Without the pictures, copy the entries below word for word.

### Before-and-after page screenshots
######

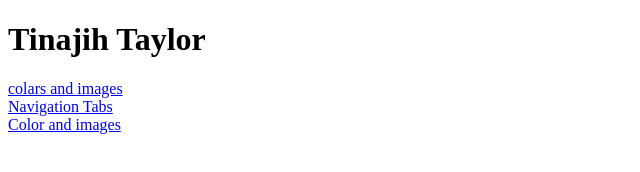
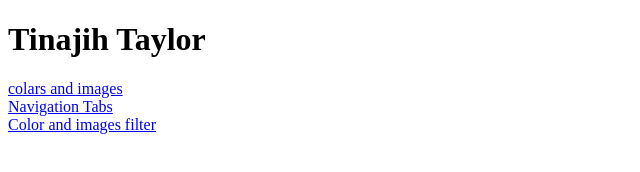
Before and after one commit to tinajihtay/cloud_technology, a plain HTML site: page index.html in a window 1280 px wide. Shown: the full height of the page, 0-640 px from the left. Drawn offline with Linux system fonts and the light colour scheme.

Commit message:
Update index.html

```diff
--- a/index.html
+++ b/index.html
@@ -14,7 +14,7 @@
         <a href="acativity/sep14.html" target="_blank" rel="noopener noreferrer"> Navigation Tabs</a>
     </div>
      <div>
-        <a href="day7/day7html" target="_blank" rel="noopener noreferrer"> Color and images </a>
+        <a href="day7/day7html" target="_blank" rel="noopener noreferrer"> Color and images filter </a>
     </div>
 </body>
 </html>
```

######

### Output below
Before and after one commit to tinajihtay/cloud_technology, a plain HTML site: page index.html in a window 1280 px wide. Shown: the full height of the page, 0-640 px from the left. Drawn offline with Linux system fonts and the light colour scheme.

Commit message:
Update index.html

```diff
--- a/index.html
+++ b/index.html
@@ -14,7 +14,7 @@
         <a href="acativity/sep14.html" target="_blank" rel="noopener noreferrer"> Navigation Tabs</a>
     </div>
      <div>
-        <a href="day7/day7html" target="_blank" rel="noopener noreferrer"> Color and images </a>
+        <a href="day7/day7html" target="_blank" rel="noopener noreferrer"> Color and images filter </a>
     </div>
 </body>
 </html>
```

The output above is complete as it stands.